There’s always so much to deal with in the weeks before your wedding. For Quinn Colson, there’s his mother’s threat to sing Elvis karaoke if he doesn’t hire a band, the question of whether his long-gone stuntman daddy will show up at all, his bride-t...
Published: 07/18/18
Tampa Bay Rowdies player Hunter Gorskie is reading about better nights and mornings

Tampa Bay Rowdies player Hunter Gorskie is reading about better nights and mornings

Hunter GorskieBecause soccer fans around the world will be watching the FIFA World Cup’s crowning game today, we decided to touch base with one of our own soccer players: Hunter Gorskie, the Tampa Bay Rowdies’ No. 27. Gorskie, a defender who played c...
Published: 07/13/18
Lori Roy’s novel ‘The Disappearing’ draws from Florida’s Dozier and Ted Bundy

Lori Roy’s novel ‘The Disappearing’ draws from Florida’s Dozier and Ted Bundy

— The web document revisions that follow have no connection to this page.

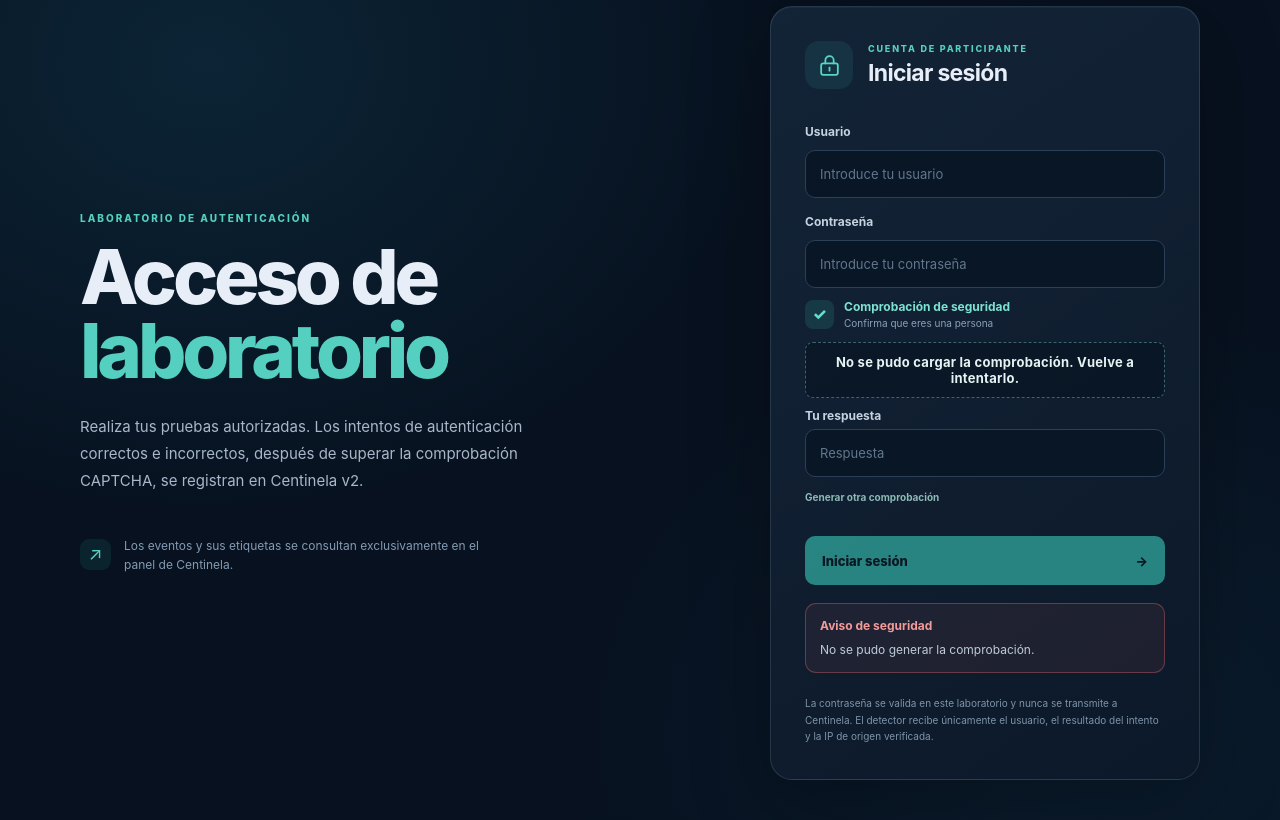
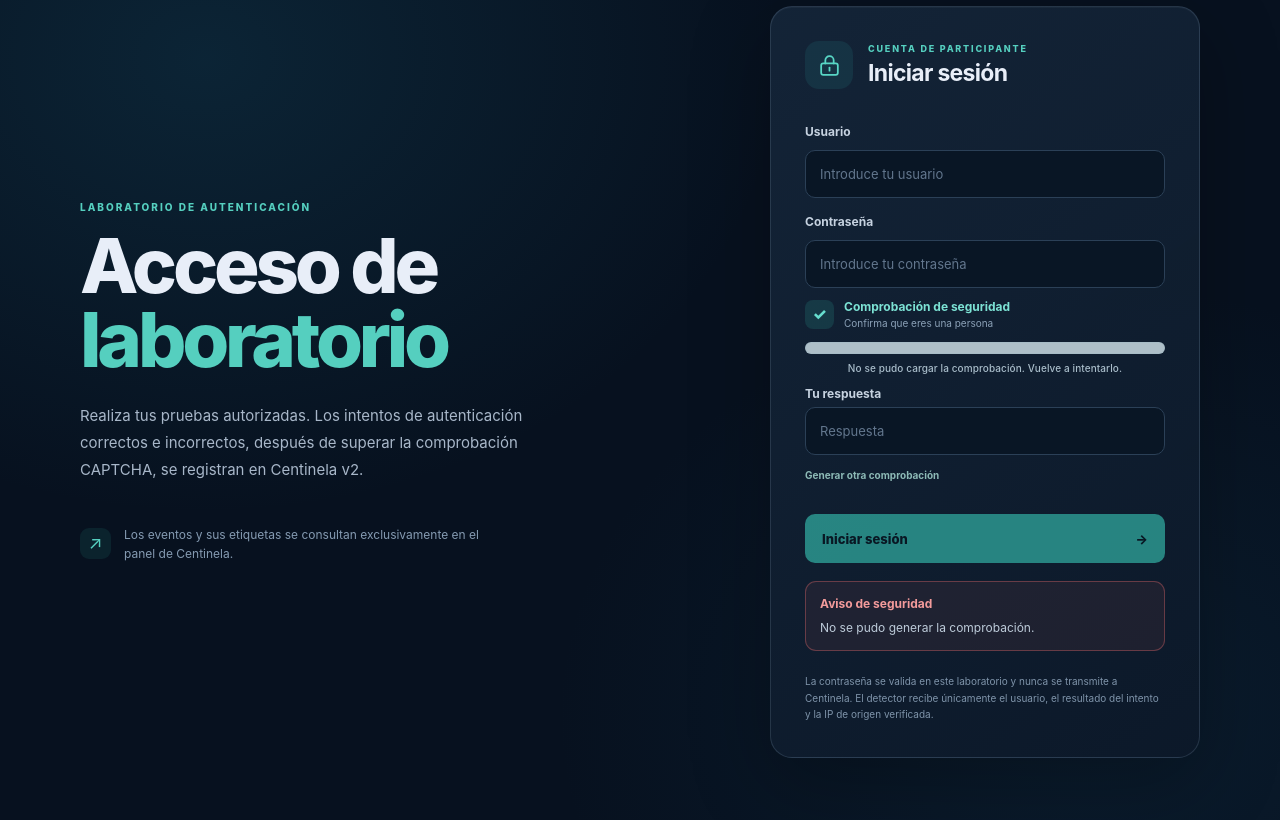
Before and after one commit to botstefano/bruteforce-detector, a web app: file lab-auth/public/index.html in a window 1280 px wide. Shown: the part 154-974 px from the top of the page. Run offline with its HTML, style and script files only (its server is not run), Linux system fonts and the light colour scheme.

Commit message:
Style distorted visual CAPTCHA challenge

```diff
--- a/lab-auth/public/styles.css
+++ b/lab-auth/public/styles.css
@@ -148,3 +148,33 @@ button:disabled { opacity: .65; cursor: wait; transform: none; }
 .captcha-refresh:hover { background: transparent; color: #69e0d0; transform: none; text-decoration: underline; }
 .captcha-refresh:disabled { opacity: .55; }
 .honeypot { position: absolute !important; left: -10000px !important; width: 1px !important; height: 1px !important; overflow: hidden !important; }
+
+
+/* CAPTCHA visual: ruido moderado y caracteres con inclinación variable. */
+.captcha-image-wrap {
+  width: min(100%, 420px);
+  margin: 13px auto 6px;
+  padding: 5px;
+  overflow: hidden;
+  border: 1px solid rgba(150, 179, 193, .3);
+  border-radius: 10px;
+  background: #aebfc8;
+}
+.captcha-image {
+  display: block;
+  width: 100%;
+  height: auto;
+  border-radius: 6px;
+}
+.captcha-image[hidden] { display: none; }
+.captcha-question {
+  margin: 7px 0 5px;
+  padding: 0;
+  border: 0;
+  background: transparent;
+  color: #a9bdca;
+  font-size: 10px;
+  font-weight: 550;
+  line-height: 1.5;
+  letter-spacing: .01em;
+}
```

TIERRA VERDEAuthor Lori Roy has lived in Florida since 1996, but it wasn’t until her fourth novel that she wrote a story set in the state. "I just wrote an essay for CrimeReads on the intersection of Southern Gothic and crime fiction," Roy says. "You...
Published: 07/12/18
Review: St. Petersburg author Gale Massey deals a winning debut with ‘Girl From Blind River’

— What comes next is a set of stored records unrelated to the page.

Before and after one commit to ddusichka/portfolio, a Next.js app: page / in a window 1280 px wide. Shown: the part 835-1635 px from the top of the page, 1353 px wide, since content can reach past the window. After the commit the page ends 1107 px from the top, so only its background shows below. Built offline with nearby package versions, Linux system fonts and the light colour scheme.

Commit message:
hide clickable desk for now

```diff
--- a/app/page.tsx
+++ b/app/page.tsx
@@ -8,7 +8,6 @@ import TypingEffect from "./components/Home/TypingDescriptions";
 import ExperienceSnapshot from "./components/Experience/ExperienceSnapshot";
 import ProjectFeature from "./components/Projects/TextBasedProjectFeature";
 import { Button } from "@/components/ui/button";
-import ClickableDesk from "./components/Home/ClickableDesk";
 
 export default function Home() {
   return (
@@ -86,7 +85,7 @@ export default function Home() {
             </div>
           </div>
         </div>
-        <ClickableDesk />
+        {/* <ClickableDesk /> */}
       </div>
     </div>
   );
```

Review: St. Petersburg author Gale Massey deals a winning debut with ‘Girl From Blind River’

Life has dealt Jamie Elders a lousy hand. The 19-year-old wants nothing more than to get as far away as possible from her hometown, a bleak little corner of New York state called Blind River. But she’s stuck there. In the opening chapters of ...
Updated one month ago
‘Barracoon’ editor Deborah Plant on discovering Zora Neale Hurston, reading Alice Walker

‘Barracoon’ editor Deborah Plant on discovering Zora Neale Hurston, reading Alice Walker

Deborah PlantWe caught up with Plant, the editor of Barracoon: The Story of the Last "Black Cargo," a newly published book by Zora Neale Hurston, after her recent appearance at the Sulphur Springs Museum and Heritage Center. The book is based on Hurs...
Updated one month ago

Book events: John Cinchett to discuss ‘Historic Tampa Churches’

Book TalkJohn Cinchett (Historic Tampa Churches) will discuss and sign his book at 2 p.m. Sunday at the Oxford Exchange, 420 W Kennedy Blvd., Tampa.Teacher and author Rob Sanders reads from his new children’s book, Pride: The Story of Harvey Milk and...
Updated one month ago
Poet Donald Hall’s ‘A Carnival of Losses,’ to be published after his death, offers essays on his life

Poet Donald Hall’s ‘A Carnival of Losses,’ to be published after his death, offers essays on his life

Donald Hall, a former U.S. poet laureate, died on June 23 at his home in Wilmot, N.H. He was 89. An influential poet for more than 60 years, the prolific Hall published more than 20 poetry collections as well as memoirs, fiction, essays, biographies,...
Updated one month ago
Review: Tommy Orange’s ‘There There’ a powerful portrait of urban Indian life

Review: Tommy Orange’s ‘There There’ a powerful portrait of urban Indian life

Every American is a child of immigrants.The only difference is how long ago your forebears came here from another land, by sail or steam, on foot or by jet engine, by choice or by enslavement.The clear winners of that contest, of course, are Native A...
Updated one month ago